Because of its very nature, what will constitute the information that is a product of tacit knowledge cannot be planned for. There is no way to predict the nature of the tacit knowledge that will spring from a group of people or how it will be communicated. Unlike, explicit knowledge which can be classified and stored within a taxonomy, tacit knowledge happens in unpredictable ways. Typically, this information is shared person to person, through informal discussions, in free flowing meetings, or by one to one conversations that might happen on the phone or in written exchange. But, in 21st century business this is becoming problematic.
Today, increasingly, people work more and more in virtual teams. Telecommuting is becoming common, organizational restructuring has lead to work environments where people interact based upon functional role and skill set not geographic proximity. We can talk on the phone or exchange emails but the very nature of such communication is to compartmentalize information, especially the tacit knowledge that is being created and shared. There is no bulletin board, no office meeting, no Friday afternoon happy hour, no water cooler. There is no forum where we can talk and muse about the job in an unplanned way. Opportunities for sharing and gaining insight from others are sparse.

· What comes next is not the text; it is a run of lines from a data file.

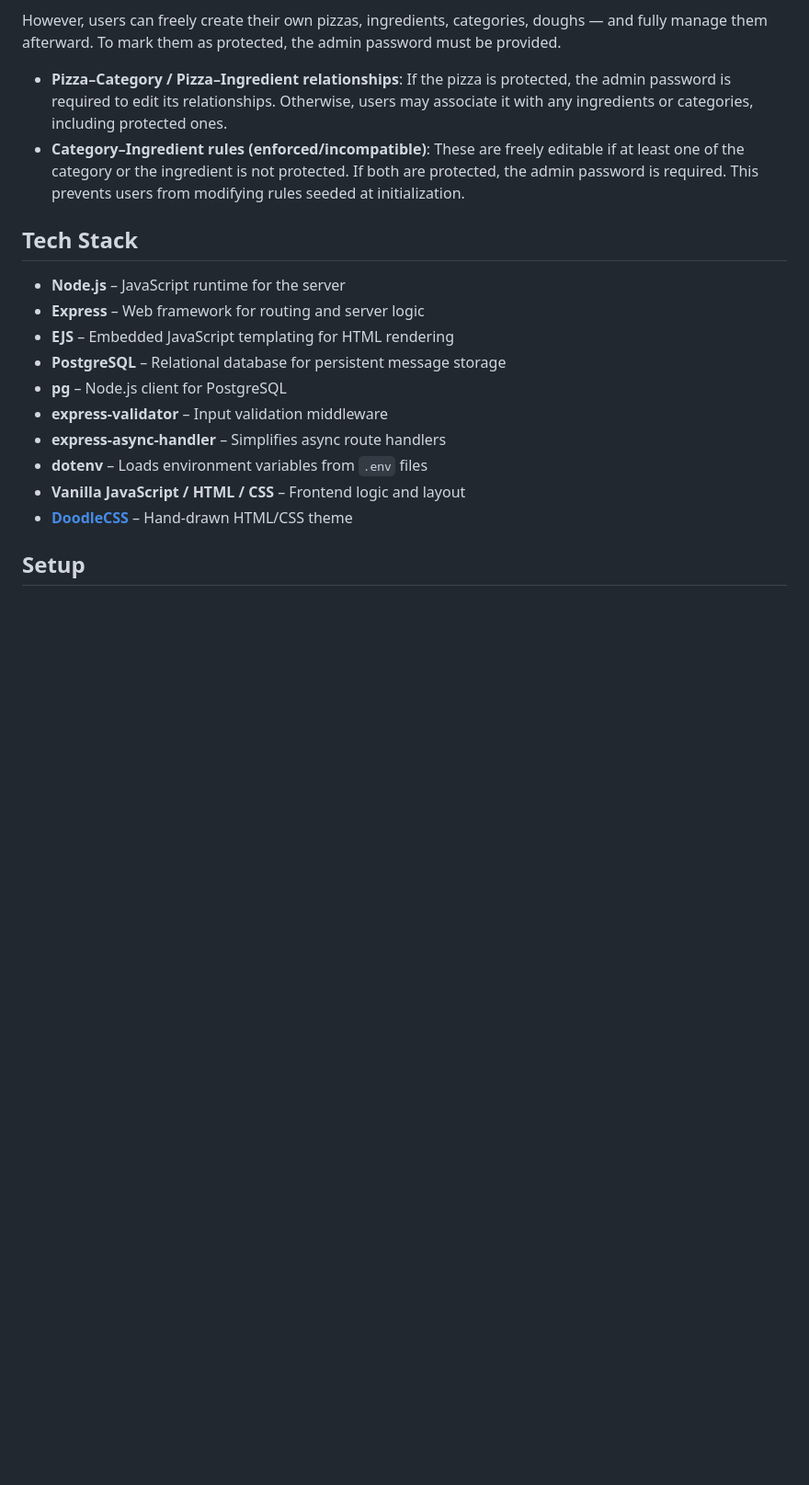
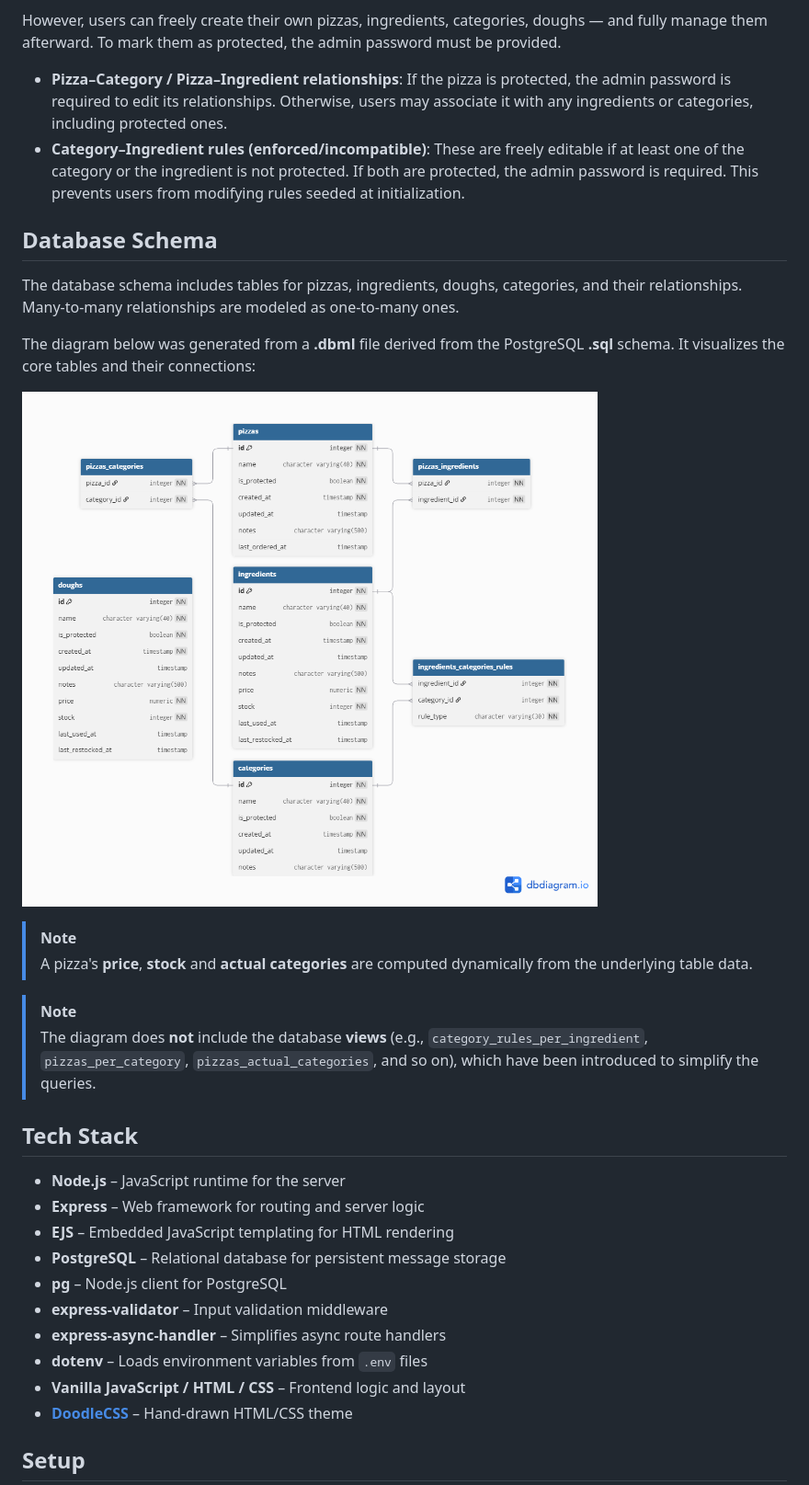
Before and after one commit to frarosset/inventory-application, a Markdown page: README.md, the part around the change. Shown: that part at 92% size. Rendered like a GitHub page; blank space fills up the shorter version.

Commit message:
docs: update README.md

```diff
--- a/README.md
+++ b/README.md
@@ -44,6 +44,20 @@ However, users can freely create their own pizzas, ingredients, categories, doug
 - **Pizza–Category / Pizza–Ingredient relationships**: If the pizza is protected, the admin password is required to edit its relationships. Otherwise, users may associate it with any ingredients or categories, including protected ones.
 - **Category–Ingredient rules (enforced/incompatible)**: These are freely editable if at least one of the category or the ingredient is not protected. If both are protected, the admin password is required. This prevents users from modifying rules seeded at initialization.
 
+## Database Schema
+
+The database schema includes tables for pizzas, ingredients, doughs, categories, and their relationships. Many-to-many relationships are modeled as one-to-many ones.
+
+The diagram below was generated from a **.dbml** file derived from the PostgreSQL **.sql** schema. It visualizes the core tables and their connections:
+
+![database diagram](https://raw.githubusercontent.com/frarosset/inventory-application/refs/heads/main/db/schema-inventory-application.png)
+
+> [!NOTE]
+> A pizza's **price**, **stock** and **actual categories** are computed dynamically from the underlying table data.
+
+> [!NOTE]
+> The diagram does **not** include the database **views** (e.g., `category_rules_per_ingredient`, `pizzas_per_category`, `pizzas_actual_categories`, and so on), which have been introduced to simplify the queries.
+
 ## Tech Stack
 
 - **Node.js** – JavaScript runtime for the server
```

A different sense of the organization is created within the mind of each person who has an opportunity to see more deeply into how others are functioning and why. By creating the opportunity for different voices to be heard a new sense of leadership is created that is not solely rooted in organizational hierarchy but in the contribution that comes from the fresh insights of individuals skilled in performing critical organizational tasks. As this happens, unplanned connections are created between individuals who share common views. A positive sense of the organization, and one's role in it, is created.
Through the use of Social Media, informal information networks can be created that allow individuals to make these connections, share tacit knowledge, and look at work from new perspectives. The openness and facility of use that is inherent to Social Media applications allows for information to flow easily thereby creating new opportunities for exchange. Within this medium, tacit knowledge can be shared without requiring the traditional and time consuming approach of making it explicit.
The growth in interest in Social Media inside the intranet, aka Enterprise 2.0, reflects the drive to create more opportunities for innovation by sharing information in unplanned ways and allow for connections between people who sit in discrepant parts of the organizational hierarchy. By using Social Media to reveal the details of one’s current activities, in process work efforts, work group discussions, and the relational context of one’s work deliverables, tacit knowledge is shared and an understanding of content and information is enriched.